They say most of us have at least one book in us. So imagine your debut novel being the subject of a massive bidding war? Then imagine said book being optioned for a movie, and that movie recently came into fruition starring Hollywood’s stalwarts and its brightest young stars including Amandla Stenberg, Regina Hall, Issa Rae and Anthony Mackie. This exact scenario has been Angie Thomas’ existence for the last few years. Angie is the exciting author who penned the scintillating young adult read The Hate U Give, a coming of age narrative which weaves The Black Lives Matter movement into its narrative. The book is released in an adult edition today, and if you’ve yet to read it, you must add it to your summer reading list pronto. We revisit our talk with the bright young author.
Hi Angie so nice to meet you. Was becoming a published author always a dream of yours?
Well it’s funny because I never thought that I could actually be one. I say this because I rarely saw authors who looked like me when I was growing up. When I was in school we’d have doctors and lawyers coming in to give talks, but never authors. All the great black authors that we know, you’d see them from afar, but when I finally got to meet people who write books for a living it seemed more doable. In my opinion that reinforces why representation is so important. Once you see something as achievable, you see yourself doing it as well.
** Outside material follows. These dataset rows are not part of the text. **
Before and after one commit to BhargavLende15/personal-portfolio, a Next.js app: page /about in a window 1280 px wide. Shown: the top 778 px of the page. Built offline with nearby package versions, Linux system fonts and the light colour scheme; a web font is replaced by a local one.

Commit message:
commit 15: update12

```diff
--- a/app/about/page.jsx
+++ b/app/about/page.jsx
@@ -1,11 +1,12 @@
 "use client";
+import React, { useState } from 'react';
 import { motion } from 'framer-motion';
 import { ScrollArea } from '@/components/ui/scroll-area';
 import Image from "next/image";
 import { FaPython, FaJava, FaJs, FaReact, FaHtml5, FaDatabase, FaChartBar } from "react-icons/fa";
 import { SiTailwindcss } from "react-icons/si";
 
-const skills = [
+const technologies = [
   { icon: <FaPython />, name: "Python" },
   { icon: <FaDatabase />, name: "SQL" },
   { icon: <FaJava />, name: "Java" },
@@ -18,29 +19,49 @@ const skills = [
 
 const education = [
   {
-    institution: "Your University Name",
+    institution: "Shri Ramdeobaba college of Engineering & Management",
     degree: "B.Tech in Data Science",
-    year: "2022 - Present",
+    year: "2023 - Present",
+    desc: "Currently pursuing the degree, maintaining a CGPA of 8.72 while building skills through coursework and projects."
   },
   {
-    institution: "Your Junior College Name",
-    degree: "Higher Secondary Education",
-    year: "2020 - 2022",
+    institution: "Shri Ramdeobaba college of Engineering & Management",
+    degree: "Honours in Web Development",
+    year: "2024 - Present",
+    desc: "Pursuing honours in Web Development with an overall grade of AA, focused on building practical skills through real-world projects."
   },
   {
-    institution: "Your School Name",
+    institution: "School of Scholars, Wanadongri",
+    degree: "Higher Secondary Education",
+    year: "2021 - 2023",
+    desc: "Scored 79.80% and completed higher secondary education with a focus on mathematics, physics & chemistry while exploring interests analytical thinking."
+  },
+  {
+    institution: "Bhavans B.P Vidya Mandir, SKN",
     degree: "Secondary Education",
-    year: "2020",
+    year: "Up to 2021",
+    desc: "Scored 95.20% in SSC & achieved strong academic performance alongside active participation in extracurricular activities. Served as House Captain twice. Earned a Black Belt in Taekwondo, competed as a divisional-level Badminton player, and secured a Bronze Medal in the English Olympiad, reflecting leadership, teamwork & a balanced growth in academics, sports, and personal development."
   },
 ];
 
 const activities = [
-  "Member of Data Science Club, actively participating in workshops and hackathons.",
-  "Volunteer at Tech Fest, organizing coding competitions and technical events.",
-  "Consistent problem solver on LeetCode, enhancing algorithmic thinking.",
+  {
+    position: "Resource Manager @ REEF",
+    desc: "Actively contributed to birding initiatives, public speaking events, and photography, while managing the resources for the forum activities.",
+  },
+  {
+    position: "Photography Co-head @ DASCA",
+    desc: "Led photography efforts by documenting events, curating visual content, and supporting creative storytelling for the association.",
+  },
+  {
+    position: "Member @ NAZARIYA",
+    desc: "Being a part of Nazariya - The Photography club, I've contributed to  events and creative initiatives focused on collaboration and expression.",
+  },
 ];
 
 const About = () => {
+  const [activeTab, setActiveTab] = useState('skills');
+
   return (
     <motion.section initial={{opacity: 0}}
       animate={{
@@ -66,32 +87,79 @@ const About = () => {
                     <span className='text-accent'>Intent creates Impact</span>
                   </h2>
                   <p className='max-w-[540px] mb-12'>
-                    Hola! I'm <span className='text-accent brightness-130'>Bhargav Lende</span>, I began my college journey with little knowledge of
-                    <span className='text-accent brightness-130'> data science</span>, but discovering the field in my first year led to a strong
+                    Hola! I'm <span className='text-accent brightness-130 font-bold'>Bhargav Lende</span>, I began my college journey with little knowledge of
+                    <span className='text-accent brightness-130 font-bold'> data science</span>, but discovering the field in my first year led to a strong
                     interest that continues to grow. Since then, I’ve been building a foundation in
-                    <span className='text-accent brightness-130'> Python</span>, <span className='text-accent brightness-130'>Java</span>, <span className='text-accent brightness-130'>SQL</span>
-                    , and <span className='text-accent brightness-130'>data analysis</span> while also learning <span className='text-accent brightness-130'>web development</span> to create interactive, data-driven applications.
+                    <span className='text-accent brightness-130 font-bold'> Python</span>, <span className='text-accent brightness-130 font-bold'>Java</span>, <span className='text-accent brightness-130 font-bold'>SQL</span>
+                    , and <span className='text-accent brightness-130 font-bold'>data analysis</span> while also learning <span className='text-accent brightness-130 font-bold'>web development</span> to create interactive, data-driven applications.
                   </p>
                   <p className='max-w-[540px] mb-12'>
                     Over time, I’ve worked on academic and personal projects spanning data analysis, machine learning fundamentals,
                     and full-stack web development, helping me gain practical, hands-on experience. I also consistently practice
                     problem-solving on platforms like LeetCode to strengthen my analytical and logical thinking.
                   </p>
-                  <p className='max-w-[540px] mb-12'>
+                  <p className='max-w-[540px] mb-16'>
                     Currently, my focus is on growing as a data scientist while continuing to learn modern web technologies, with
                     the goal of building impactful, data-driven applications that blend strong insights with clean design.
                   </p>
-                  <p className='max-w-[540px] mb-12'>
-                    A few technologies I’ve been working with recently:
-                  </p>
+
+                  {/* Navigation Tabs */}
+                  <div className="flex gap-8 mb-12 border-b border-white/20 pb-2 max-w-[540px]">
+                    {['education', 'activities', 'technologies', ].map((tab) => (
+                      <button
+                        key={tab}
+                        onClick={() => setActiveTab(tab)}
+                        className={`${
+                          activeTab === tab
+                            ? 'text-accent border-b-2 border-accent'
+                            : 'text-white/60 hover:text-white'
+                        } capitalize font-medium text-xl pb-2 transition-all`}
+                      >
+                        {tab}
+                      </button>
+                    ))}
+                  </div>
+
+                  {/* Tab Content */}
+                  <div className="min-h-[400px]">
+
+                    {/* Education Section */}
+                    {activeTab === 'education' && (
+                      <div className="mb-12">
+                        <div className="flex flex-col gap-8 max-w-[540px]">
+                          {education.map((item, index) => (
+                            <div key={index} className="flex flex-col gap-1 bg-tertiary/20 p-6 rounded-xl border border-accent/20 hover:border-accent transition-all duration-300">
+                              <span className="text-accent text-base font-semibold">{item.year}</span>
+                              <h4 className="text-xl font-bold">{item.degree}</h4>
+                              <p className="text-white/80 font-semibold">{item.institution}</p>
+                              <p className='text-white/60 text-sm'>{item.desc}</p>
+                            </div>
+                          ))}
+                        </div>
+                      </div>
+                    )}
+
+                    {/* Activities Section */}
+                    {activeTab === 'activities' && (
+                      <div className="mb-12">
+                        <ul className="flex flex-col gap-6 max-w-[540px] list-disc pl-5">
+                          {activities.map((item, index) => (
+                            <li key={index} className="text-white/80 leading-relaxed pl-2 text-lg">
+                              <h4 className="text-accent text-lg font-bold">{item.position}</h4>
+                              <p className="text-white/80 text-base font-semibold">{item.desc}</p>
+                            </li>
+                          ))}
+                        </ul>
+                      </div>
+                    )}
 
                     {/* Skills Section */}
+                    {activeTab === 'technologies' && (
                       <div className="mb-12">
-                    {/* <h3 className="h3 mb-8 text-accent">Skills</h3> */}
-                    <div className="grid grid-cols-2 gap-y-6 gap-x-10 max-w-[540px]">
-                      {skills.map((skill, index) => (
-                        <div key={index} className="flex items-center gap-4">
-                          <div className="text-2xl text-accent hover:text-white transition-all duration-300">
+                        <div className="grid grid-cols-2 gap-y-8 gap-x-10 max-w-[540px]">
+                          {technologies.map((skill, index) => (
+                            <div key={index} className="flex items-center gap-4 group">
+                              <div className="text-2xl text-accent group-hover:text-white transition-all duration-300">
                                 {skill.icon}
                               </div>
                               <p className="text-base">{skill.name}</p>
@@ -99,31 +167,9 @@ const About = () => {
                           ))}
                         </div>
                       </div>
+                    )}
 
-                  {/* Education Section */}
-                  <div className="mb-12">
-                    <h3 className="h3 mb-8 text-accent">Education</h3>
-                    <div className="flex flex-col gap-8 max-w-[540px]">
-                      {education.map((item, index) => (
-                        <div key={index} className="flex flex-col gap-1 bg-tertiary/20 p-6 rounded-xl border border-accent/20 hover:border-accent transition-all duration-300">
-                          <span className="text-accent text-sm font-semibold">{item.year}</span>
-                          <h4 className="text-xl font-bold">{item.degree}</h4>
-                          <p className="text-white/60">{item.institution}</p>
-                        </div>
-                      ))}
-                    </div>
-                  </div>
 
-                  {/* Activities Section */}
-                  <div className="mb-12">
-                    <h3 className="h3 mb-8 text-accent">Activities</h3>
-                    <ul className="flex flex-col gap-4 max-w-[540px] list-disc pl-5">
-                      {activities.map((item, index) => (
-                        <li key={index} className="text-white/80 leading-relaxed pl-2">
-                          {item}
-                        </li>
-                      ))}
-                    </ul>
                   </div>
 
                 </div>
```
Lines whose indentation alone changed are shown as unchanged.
What inspired the story of the The Hate U Give?
I actually started writing it when I was a senior in college around 2010/11. It was after Oscar Grant was killed by police in Oakland, California. At the time, I was attending a mostly-white upper class school and every day I went home to “the hood”. I was hearing two very different conversations about Oscar and his death, and it sparked fury, frustration, sadness and anger in me when I would hear my peers at school speaking as if he deserved it. So, the only thing I knew how to do was write, so I wrote a short story back then. It was actually quite draining emotionally so I put it aside. But then Trayvon Martin happened. Tamir Rice, Mike Brown, Sandra Bland – and I felt those same emotions every time: the anger, the frustration, the fear. So I had to write. It was the only way I knew how to be an activist at that time. Within a year I had a literary agent. We’re only now seeing the call for diversity in teen lit. But back then it was almost as if diversity was on the back burner.
You have a similar background to your main protagonist, Starr, how much of her character is based on you?
There are some small similarities and bigger things too. For instance, Starr went to a mostly-white school, and so did I in college. I’d leave home in my car listening to Tupac and when I was closer to my school I’d turn it on to the Jonas Brothers. It was definitely in an attempt to assimilate. So, I’d say that a lot of Starr does come from me, but also from the girls I’ve seen growing up. A lot of us feel as if we have to be two different people operating in two different spaces. But a lot of young black girls are finding their voice, and finding their activism. I wanted Starr to represent that transformation.
Trailer for The Hate U Give movie
The book has quite strong language, how important was it for you to use authentic dialogue despite the book being aimed at the YA market?
I wanted it to be authentic, but I didn’t want to go overboard with it. I wanted to reflect what I hear every day in my community, but I also knew I had to hold back somewhat because of my audience. I believe that the more authentic we can be with our words, the more impact it will make. I didn’t want to drop an F bomb every single sentence, but I knew there would be a time when an F bomb would be necessary.
Did you ever think the book would be optioned for a film, and how involved will you be in the process?
I’ve always wanted to be a screenwriter but I don’t like writing scripts, so I try to write books while playing out a movie version in my head to give it a cinematic feel. My motto has always been, you never know, in regards to whether my book could be turned into a film. So when my literary agent told me that he knew a film agent that would love my book, I tried not to get my hopes up too much but thought it would be amazing and immediately started thinking about my dream cast. So the fact that not only was it picked up to be made into a film but the actress that was pictured as Starr (Amandla Stenberg) was chosen made me believe that I was onto something. The whole journey has been amazing; a dream come true.
The Hate U Give is released today as an adult edition which features stunning new jacket cover artwork. To be in with a chance of winning a copy of the paperback book, please send an email to firstname.lastname@example.org under the subject header: The Hate U Give comp. The closing date is 24th August at 5pm. A winner will be chosen at random and notified via email.